Articulate Your Personal Endorsement Of Her Calling By Encouragement And Example.

Nothing is quite as affirming as a true friend who believes in you. A kind word spoken, a timely call made, a caring message sent—whether by E-mail or snail mail—can be priceless to one in need. Be an example of inclusion in your conversation, teaching, and preaching. Clean up sexist language; be sure to use illustrations of women in a positive light, not just as the brunt of a preacher’s humor.

Contribute To The Realization Of Her Calling With Opportunities To Serve.

One of the greatest affirmations of one’s call is an invitation to minister. Regularly schedule women into your ministry calendar, not only for the sake of those ministering but for those who are blessed by their ministry and example. Use them in the same roles in which you use men: in all levels of Christian education, youth ministry, music, evangelism, teaching, and preaching.

If existing positions are closed to a woman called to ministry, why not support her efforts as a pioneer—she has great precedents there. Investing your resources in God’s work through her could be a great blessing.

Pray That The Lord Will Raise Up Workers, And Be Careful Not To Send Away Anyone God Calls.

The harvest is great, the (female) laborers are few, and the positions for them are even fewer. This generation has the lowest percentage of female ministers of any in the history of our Fellowship. Why not be a change agent to reverse that trend? Be an armor-bearer for women who are faithful to the call.

Deborah Menken Gill, Ph.D., is the national Director of the Division of Christian Education and the commissioner on discipleship for the Assemblies of God.


[1] I am personally committed to be an advocate for women in ministry. Along with these suggested steps, I will footnote several examples of how I am walking in that direction.
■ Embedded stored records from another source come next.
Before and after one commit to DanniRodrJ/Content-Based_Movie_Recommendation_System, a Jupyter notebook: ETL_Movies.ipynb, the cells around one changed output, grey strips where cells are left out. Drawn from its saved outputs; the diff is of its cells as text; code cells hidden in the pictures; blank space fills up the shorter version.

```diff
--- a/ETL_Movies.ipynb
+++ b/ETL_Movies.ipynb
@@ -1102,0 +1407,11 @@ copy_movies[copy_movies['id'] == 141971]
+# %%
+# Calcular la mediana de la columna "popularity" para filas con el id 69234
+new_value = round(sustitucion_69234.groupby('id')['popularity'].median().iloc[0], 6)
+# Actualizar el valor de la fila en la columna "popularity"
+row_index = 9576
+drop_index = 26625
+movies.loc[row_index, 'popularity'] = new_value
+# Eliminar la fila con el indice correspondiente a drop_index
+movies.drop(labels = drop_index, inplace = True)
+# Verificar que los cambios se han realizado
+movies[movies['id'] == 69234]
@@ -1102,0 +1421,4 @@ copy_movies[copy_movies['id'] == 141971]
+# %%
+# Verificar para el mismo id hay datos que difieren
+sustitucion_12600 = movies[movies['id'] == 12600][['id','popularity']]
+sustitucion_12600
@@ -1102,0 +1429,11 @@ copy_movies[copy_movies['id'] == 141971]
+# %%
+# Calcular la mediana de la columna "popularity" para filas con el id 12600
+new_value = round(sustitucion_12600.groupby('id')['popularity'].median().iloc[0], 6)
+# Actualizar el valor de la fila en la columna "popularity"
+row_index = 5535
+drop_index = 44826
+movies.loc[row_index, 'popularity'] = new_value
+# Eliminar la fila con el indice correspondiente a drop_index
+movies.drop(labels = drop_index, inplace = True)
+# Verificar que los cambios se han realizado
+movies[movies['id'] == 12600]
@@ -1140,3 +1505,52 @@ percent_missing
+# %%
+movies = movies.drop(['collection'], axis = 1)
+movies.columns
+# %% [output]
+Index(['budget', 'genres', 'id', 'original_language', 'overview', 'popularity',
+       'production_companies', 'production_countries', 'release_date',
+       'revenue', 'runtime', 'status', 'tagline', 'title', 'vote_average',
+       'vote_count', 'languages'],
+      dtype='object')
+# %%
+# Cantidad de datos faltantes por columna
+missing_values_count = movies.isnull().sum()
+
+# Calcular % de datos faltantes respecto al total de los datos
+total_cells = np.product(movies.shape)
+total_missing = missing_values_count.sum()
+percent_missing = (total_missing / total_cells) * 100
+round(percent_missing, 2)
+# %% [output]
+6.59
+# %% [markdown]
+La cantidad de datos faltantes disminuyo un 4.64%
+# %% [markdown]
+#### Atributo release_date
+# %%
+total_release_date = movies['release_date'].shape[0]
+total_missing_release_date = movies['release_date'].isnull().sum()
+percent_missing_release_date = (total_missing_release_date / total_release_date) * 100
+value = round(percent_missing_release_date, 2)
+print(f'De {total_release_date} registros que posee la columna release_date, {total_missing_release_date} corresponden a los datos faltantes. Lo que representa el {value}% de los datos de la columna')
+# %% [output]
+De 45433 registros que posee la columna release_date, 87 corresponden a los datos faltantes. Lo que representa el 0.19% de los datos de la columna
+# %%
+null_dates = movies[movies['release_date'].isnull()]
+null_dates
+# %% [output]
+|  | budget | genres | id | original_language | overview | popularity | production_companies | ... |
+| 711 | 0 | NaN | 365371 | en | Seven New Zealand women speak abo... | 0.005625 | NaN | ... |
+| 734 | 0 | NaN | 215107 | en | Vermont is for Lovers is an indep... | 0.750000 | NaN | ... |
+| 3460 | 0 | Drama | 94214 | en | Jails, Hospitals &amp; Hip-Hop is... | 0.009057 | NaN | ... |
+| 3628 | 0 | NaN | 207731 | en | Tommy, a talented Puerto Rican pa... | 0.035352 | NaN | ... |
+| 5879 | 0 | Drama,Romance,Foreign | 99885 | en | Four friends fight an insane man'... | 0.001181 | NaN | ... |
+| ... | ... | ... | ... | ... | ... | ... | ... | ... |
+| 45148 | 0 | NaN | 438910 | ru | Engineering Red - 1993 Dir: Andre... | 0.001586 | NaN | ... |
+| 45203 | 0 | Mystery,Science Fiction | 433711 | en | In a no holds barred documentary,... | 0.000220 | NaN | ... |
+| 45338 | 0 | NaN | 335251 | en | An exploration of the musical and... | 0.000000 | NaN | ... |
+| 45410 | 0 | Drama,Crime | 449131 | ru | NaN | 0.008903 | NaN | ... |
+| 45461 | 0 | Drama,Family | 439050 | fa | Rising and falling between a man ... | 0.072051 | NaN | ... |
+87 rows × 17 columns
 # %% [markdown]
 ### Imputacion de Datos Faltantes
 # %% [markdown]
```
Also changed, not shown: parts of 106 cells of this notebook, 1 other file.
[2] I am frequently asked to lecture on this issue and have prepared an audiocassette series on the topic. The following paragraph is a summary of The Biblical Liberated Woman: The Biblical Basis of Women in Ministry and Leadership.

[3] I have been involved in the founding and growth of Christians for Biblical Equality, an organization that serves as a clearinghouse for excellent resources on this issue. Contact CBE (P.O. Box 7155, St. Paul, Minn. 55107-0155; telephone 612-224-2416) for a list of books, article reprints, audio-and videocassettes, membership and conference information, and journal subscription.

[4] I served as a resource person to the Commission on Doctrinal Purity for the preparation of that position paper.

5 Women of the cloth is a network I cofounded in the Minnesota District, which is beginning to spread across the nation. Bringing clergywomen together is one way of facilitation peer mentoring. Perhaps you would like to propose a chapter in your district.

6 At North Central Bible College I assembled a committee to investigate the possibility of offering an academic women’s specialization. Wouldn’t it be wonderful if every one of our educational institutions had curricular support for women called to ministry?

7 Many women are not located near a female minister mentor, but they could read about them. I am writing a series of profiles called Models in Ministry: Assemblies of God Women in Christian Leadership Today.

8 I serve (not as the single female token) on the Assemblies of God Theological Seminary Board of Directors.

9 I appreciate the district superintendents of Nebraska and Minnesota inviting me to minister as morning Bible teacher at their family camps.